We have come a long way in the last year since marking the important milestone of the first COVID-19 vaccines being available in the United States. But even as we acknowledge this moment – and the innovation that got us to where we are – we continue to face the risk of new variants, more questions and uncertainty, and renewed calls for vaccinations and boosters as the best way to keep us healthy and to put the pandemic behind us.
The Partnership to Fight Infectious Disease (PFID) has sought to serve as a resource for credible information on the COVID-19 vaccines, and as such, we want to highlight the latest information out of the Centers for Disease Control and Prevention (CDC) and the U.S. Food and Drug Administration (FDA) regarding COVID-19 boosters.

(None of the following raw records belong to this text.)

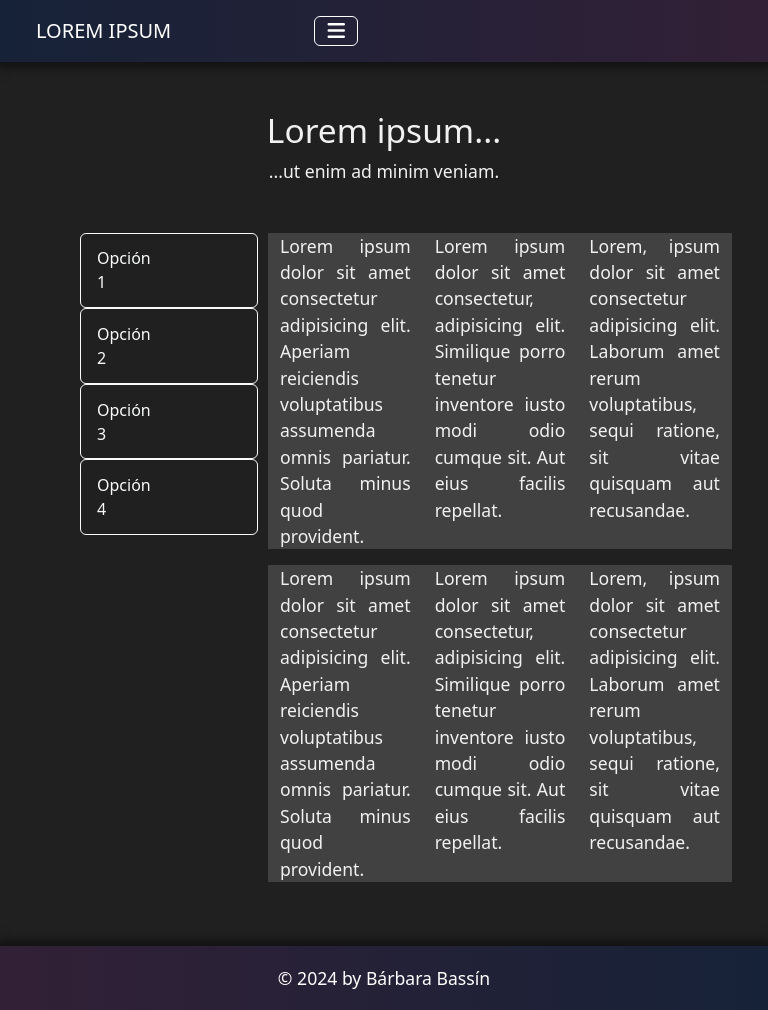
Repository: romancegirl/responsiveness
Page: index.html
An editor plug-in stored every save of this project. The page is shown before and after the next save, followed by the edit.
The browser window is 768 px wide. The pictures show the whole page.

Above is the page before, as saved 2024-11-30 01:47:24.

### index.html
<!DOCTYPE html>
<html lang="en">

<head>
    <meta charset="UTF-8">
    <meta name="viewport" content="width=device-width, initial-scale=1.0">
    <title>Responsiveness - Bárbara Bassín</title>
    <link href="https://cdn.jsdelivr.net/npm/bootstrap@5.3.0/dist/css/bootstrap.min.css" rel="stylesheet">
    <link rel="stylesheet" href="https://cdnjs.cloudflare.com/ajax/libs/font-awesome/6.0.0-beta3/css/all.min.css">
    <link rel="stylesheet" href="css/header-and-footer.css">
    <link rel="stylesheet" href="css/styles.css">
</head>

<body>
    <!-- Header -->
    <header class="py-2">
        <div class="container d-flex align-items-center justify-content-between" id="profile">
            <h5 class="m-0">LOREM IPSUM</h5>
            <nav class="navbar navbar-expand-lg">
                <button class="navbar-toggler" type="button" data-bs-toggle="collapse" data-bs-target="#navbarNav"
                    aria-controls="navbarNav" aria-expanded="false" aria-label="Toggle navigation">
                    <i class="fas fa-bars"></i>
                </button>
                <div class="collapse navbar-collapse" id="navbarNav">
                    <ul class="navbar-nav">
                        <li class="nav-item"><a class="nav-link">Dolor</a></li>
                        <li class="nav-item"><a class="nav-link">Sit</a></li>
                        <li class="nav-item"><a class="nav-link">Amet</a></li>
                        <li class="nav-item dropdown d-lg-none">
                            <a class="nav-link dropdown-toggle" href="#" id="dropdownMenuButton" role="button"
                                data-bs-toggle="dropdown" aria-expanded="false">
                                Opciones
                            </a>
                            <ul class="dropdown-menu" aria-labelledby="dropdownMenuButton">
                                <li><button type="button" class="dropdown-item">Opción 1</button></li>
                                <li><button type="button" class="dropdown-item">Opción 2</button></li>
                                <li><button type="button" class="dropdown-item">Opción 3</button></li>
                                <li><button type="button" class="dropdown-item">Opción 4</button></li>
                            </ul>
                        </li>
                        <li>
                            <div class="search-container">
                                <form action="/action_page.php">
                                    <div class="input-group">
                                        <input type="text" class="form-control" placeholder="Search..." name="search">
                                        <button type="submit" class="btn">
                                            <i class="fa fa-search"></i>
                                        </button>
                                    </div>
                                </form>
                            </div>
                        </li>
                    </ul>
                </div>
            </nav>
        </div>
    </header>

    <main class="containerMain my-5">
        <div>
            <h1>Lorem ipsum...</h1>
            <div id="textCarousel" class="carousel slide" data-bs-ride="carousel" data-bs-interval="2000">
                <div class="carousel-inner">
                    <div class="carousel-item active">
                        <p>...olor sit amet, consectetur adipiscing elit...</p>
                    </div>
                    <div class="carousel-item">
                        <p>...sed do eiusmod tempor incididunt ut labore...</p>
                    </div>
                    <div class="carousel-item">
                        <p>...ut enim ad minim veniam.</p>
                    </div>
                </div>
            </div>
        </div>

        <div class="containerMain inside">
            <div class="row">
                <div class="col-lg-3 col-md-4 col-12" id="options">
                    <ul>
                        <li><button type="button" class="btn btn-outline-light">Opción 1</button></li>
                        <li><button type="button" class="btn btn-outline-light">Opción 2</button></li>
                        <li><button type="button" class="btn btn-outline-light">Opción 3</button></li>
                        <li><button type="button" class="btn btn-outline-light">Opción 4</button></li>
                    </ul>
                </div>
                <div class="col-lg-9 col-md-8 col-12" id="paragraphs">
                    <div class="row">
                        <div class="col-6 col-md-4 paragraph">Lorem ipsum dolor sit amet consectetur adipisicing elit. Aperiam reiciendis voluptatibus assumenda omnis pariatur. Soluta minus quod provident.</div>
                        <div class="col-6 col-md-4 paragraph">Lorem ipsum dolor sit amet consectetur, adipisicing elit. Similique porro tenetur inventore iusto modi odio cumque sit. Aut eius facilis repellat.</div>
                        <div class="col-6 col-md-4 paragraph">Lorem, ipsum dolor sit amet consectetur adipisicing elit. Laborum amet rerum voluptatibus, sequi ratione, sit vitae quisquam aut recusandae.</div>
                        <div class="col-6 col-md-4 paragraph">Lorem ipsum dolor sit amet consectetur adipisicing elit. Aperiam reiciendis voluptatibus assumenda omnis pariatur. Soluta minus quod provident.</div>
                        <div class="col-6 col-md-4 paragraph">Lorem ipsum dolor sit amet consectetur, adipisicing elit. Similique porro tenetur inventore iusto modi odio cumque sit. Aut eius facilis repellat.</div>
                        <div class="col-6 col-md-4 paragraph">Lorem, ipsum dolor sit amet consectetur adipisicing elit. Laborum amet rerum voluptatibus, sequi ratione, sit vitae quisquam aut recusandae.</div>
                    </div>
                </div>
            </div>
        </div>
    </main>


    <!-- Footer -->
    <footer class="bg-dark text-center py-2">
        <div>&copy; 2024 by Bárbara Bassín</div>
    </footer>
    <script src="js/script.js"></script>
    <script src="https://cdn.jsdelivr.net/npm/bootstrap@5.3.0/dist/js/bootstrap.bundle.min.js"></script>
</body>

</html>

### css/header-and-footer.css
header {
    background: linear-gradient(to right, #162238, #322036);
    color: #fff;
    position: relative;
    box-shadow: 0 0 10px 5px rgba(0, 0, 0, 0.5);
}

main {
    min-height: 70vh;
    padding-bottom: 1rem;
    box-sizing: border-box;
}

a.nav-link {
    color: #f1f1f1;
}

a.nav-link:hover {
    color: #f6c7de;
    transition: color 0.3s, text-shadow 0.3s;
    transform: scale(1.05);
}

.search-container {
    display: flex;
    justify-content: center;
    align-items: center;
    position: relative;
}

.input-group .form-control {
    padding-right: 2.5rem;
    font-size: 17px;
    border: 0.2rem solid #d98fe9;
}

.input-group .btn {
    position: absolute;
    right: 1rem;
    top: 50%;
    transform: translateY(-50%);
    background-color: transparent;
    border: none;
    padding: 0;
    cursor: pointer;
}

.input-group .btn .fa-search {
    color: #d98fe9;
    font-size: 1.2rem;
}

.navbar-nav .nav-item {
    margin: 0 3rem 0 3rem;
}


/* navbar-toggle */

.navbar-toggler {
    border-color: #fff;
}

.navbar-toggler .fas {
    color: #fff;
    /* Cambia el color del ícono */
}

.navbar-collapse {
    justify-content: flex-end;
}

.navbar-toggler:hover {
    cursor: pointer;
}

.navbar-toggler:focus {
    outline: none;
    box-shadow: none;
}

@media (max-width: 995px) {

    .nav-item.dropdown::marker {
        content: none;
    }


    .navbar-collapse {
        display: none;
        position: absolute;
        top: 119%;
        left: -190px;
        width: 100%;
        z-index: 999;
        flex-direction: column-reverse;
        align-items: center;
    }

    .navbar-collapse.show {
        display: flex;
    }

    .navbar {
        width: 60%;
    }

    .navbar-nav {
        background: linear-gradient(to right, #162238fd, #322036fd);
        color: #fff;
        padding: 1.5rem;
        border-radius: 0 0 50px 50px;
        font-weight: bold;
        text-align: center;
        box-shadow: 0 0 10px 5px rgba(0, 0, 0, 0.5);

    }

    .navbar-nav:hover {
        cursor: pointer;

    }

    a.nav-link:hover {
        color: #f6c7de;
        transition: color 0.3s, text-shadow 0.3s;
        transform: scale(1.05);
    }

    .navbar-nav .nav-item {
        margin: 10px 0;
    }

    .navbar a {
        float: none;
        display: block;
        text-align: center;
        width: 100%;
        margin: 0;
        padding: 0.5rem;
    }

    .navbar .search-container {
        float: none;
    }

    .navbar .search-container button {
        align-items: right;
    }

    .navbar input[type=text] {
        border-radius: 0.2rem;
        border: 0.2rem solid #d98fe9;
    }

}


@media (max-width: 768px) {

    .navbar-collapse {
        display: none;
        position: absolute;
        top: 119%;
        left: -140px;
        width: 100%;
        z-index: 999;
        flex-direction: column-reverse;
        align-items: center;
    }

    .btn-outline-light {
        width: 100%;

    }
}


footer {
    background: linear-gradient(to right, #322036, #162238);
    color: #fff;
    bottom: 0;
    min-height: 4rem;
    display: flex;
    justify-content: center;
    align-items: center;
    box-shadow: 0 0 10px 5px rgba(0, 0, 0, 0.5);
}

### css/styles.css
body {
    background-color: #202020;
    color: #f1f1f1;
    font-size: 110%;
}


h1 {
    text-align: center;
}


h5 {
    margin: 0;
}

.containerMain {
    padding: 0;
    margin: 0 1.5rem 0 1.5rem;
}

/* General */

#textCarousel {
    width: 40rem;
    margin: auto;
}

p {
    text-align: center;
}

.row {
    text-align: justify;
}

.paragraph {
margin-bottom: 1rem;
background-color: #414141;
}

.inside {
    margin-top: 2rem;
}

.btn-outline-light {
    padding: 0.8rem 10rem 0.8rem 1rem;
}

li {
    list-style: none;
}

/* Responsiveness */


@media screen and (max-width: 1400px) {

    .title-large,
    .title-x-small {
        display: none;
    }

    .title-small {
        display: block;
    }
}

@media screen and (max-width: 768px) {


    #textCarousel {
        max-width: 90%; /* Usa un tamaño relativo en lugar de fijo */
    }
}

### js/script.js
document.addEventListener('click', function(event) {
    var navbar = document.querySelector('.navbar-collapse');
    var toggler = document.querySelector('.navbar-toggler');

    // Si el menú está abierto y se hace clic fuera de él, lo cierra
    if (navbar.classList.contains('show') && !navbar.contains(event.target) && !toggler.contains(event.target)) {
        var bsCollapse = new bootstrap.Collapse(navbar, {
            toggle: false
        });
        bsCollapse.hide();
    }
});

After the next save:
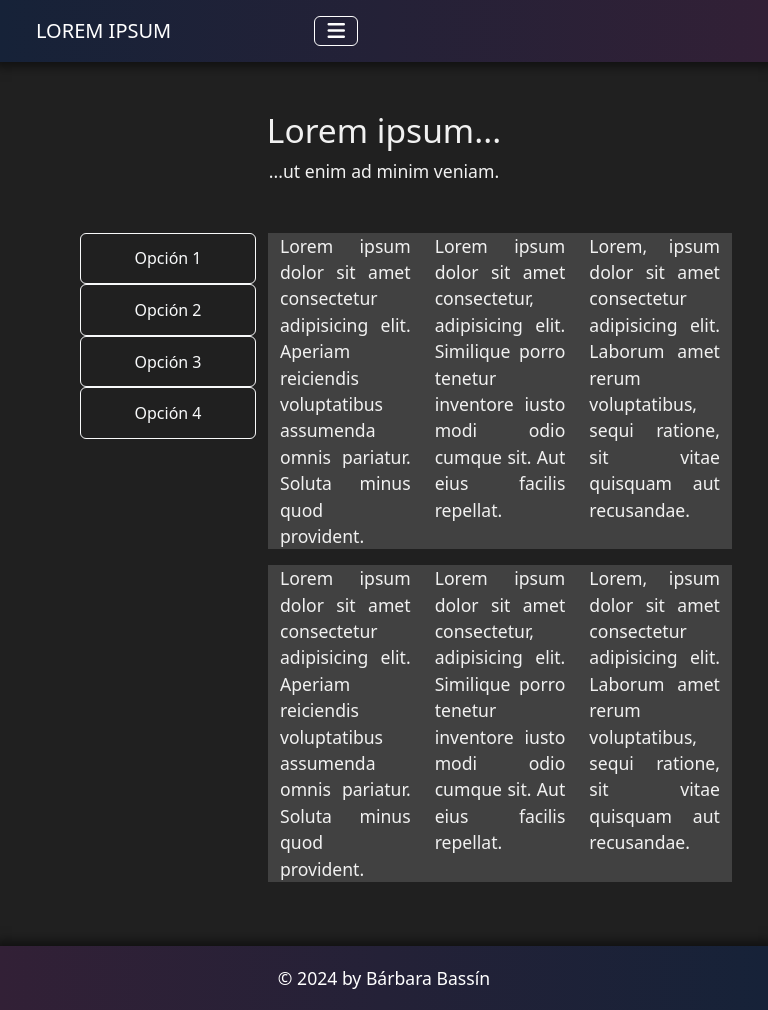
Saved 44 s later.
--- a/css/styles.css
+++ b/css/styles.css
@@ -4,11 +4,9 @@
     font-size: 110%;
 }
 
-
 h1 {
     text-align: center;
 }
-
 
 h5 {
     margin: 0;
@@ -19,10 +17,8 @@
     margin: 0 1.5rem 0 1.5rem;
 }
 
-/* General */
-
 #textCarousel {
-    width: 40rem;
+    width: 100%;
     margin: auto;
 }
 
@@ -35,8 +31,8 @@
 }
 
 .paragraph {
-margin-bottom: 1rem;
-background-color: #414141;
+    margin-bottom: 1rem;
+    background-color: #414141;
 }
 
 .inside {
@@ -44,32 +40,20 @@
 }
 
 .btn-outline-light {
-    padding: 0.8rem 10rem 0.8rem 1rem;
+    padding: 0.8rem 2rem; /* Cambié el padding para que los botones no sean tan anchos */
 }
 
 li {
     list-style: none;
 }
 
-/* Responsiveness */
-
-
-@media screen and (max-width: 1400px) {
-
-    .title-large,
-    .title-x-small {
-        display: none;
+/* Responsividad para pantallas pequeñas */
+@media screen and (max-width: 768px) {
+    .btn-outline-light {
+        width: 100%; /* Los botones deben ocupar todo el ancho disponible */
     }
 
-    .title-small {
-        display: block;
+    #textCarousel {
+        max-width: 100%;
     }
 }
-
-@media screen and (max-width: 768px) {
-
-
-    #textCarousel {
-        max-width: 90%; /* Usa un tamaño relativo en lugar de fijo */
-    }
-}

After the save that followed:
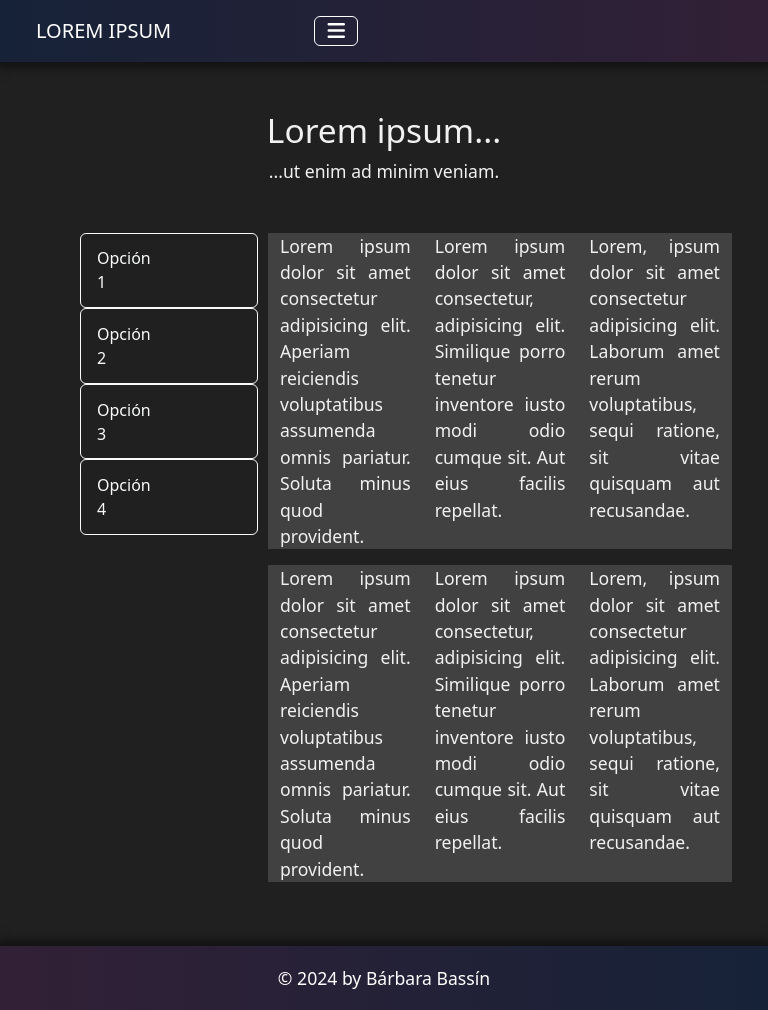
Saved 38 s later.
--- a/css/styles.css
+++ b/css/styles.css
@@ -4,9 +4,11 @@
     font-size: 110%;
 }
 
+
 h1 {
     text-align: center;
 }
+
 
 h5 {
     margin: 0;
@@ -17,8 +19,10 @@
     margin: 0 1.5rem 0 1.5rem;
 }
 
+/* General */
+
 #textCarousel {
-    width: 100%;
+    width: 40rem;
     margin: auto;
 }
 
@@ -31,8 +35,8 @@
 }
 
 .paragraph {
-    margin-bottom: 1rem;
-    background-color: #414141;
+margin-bottom: 1rem;
+background-color: #414141;
 }
 
 .inside {
@@ -40,20 +44,32 @@
 }
 
 .btn-outline-light {
-    padding: 0.8rem 2rem; /* Cambié el padding para que los botones no sean tan anchos */
+    padding: 0.8rem 10rem 0.8rem 1rem;
 }
 
 li {
     list-style: none;
 }
 
-/* Responsividad para pantallas pequeñas */
-@media screen and (max-width: 768px) {
-    .btn-outline-light {
-        width: 100%; /* Los botones deben ocupar todo el ancho disponible */
+/* Responsiveness */
+
+
+@media screen and (max-width: 1400px) {
+
+    .title-large,
+    .title-x-small {
+        display: none;
     }
 
-    #textCarousel {
-        max-width: 100%;
+    .title-small {
+        display: block;
     }
 }
+
+@media screen and (max-width: 768px) {
+
+
+    #textCarousel {
+        max-width: 90%; /* Usa un tamaño relativo en lugar de fijo */
+    }
+}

Currently, CDC recommends that everyone age 5 and older should receive a COVID-19 booster as outlined in this chart.
As new information continues to become available, we want to share this helpful site from the CDC about who, when and where you should get your booster.
It’s important to note that, if you are 18 years or older, you may choose which COVID-19 vaccine to receive as a booster. According to the CDC, people may prefer the original vaccine they received while others may prefer to get a different vaccine as their booster. Mixing and matching doses for booster shots is allowed by the CDC but, as always, consult a physician with any personal questions.
The fight against COVID-19 isn’t over. With new variants emerging, the time is now to learn more about booster options and to speak with a healthcare provider about getting a booster vaccine.
Vaccines remain the single best way to protect yourself and your loved ones from this virus, and the boosters are part of that process.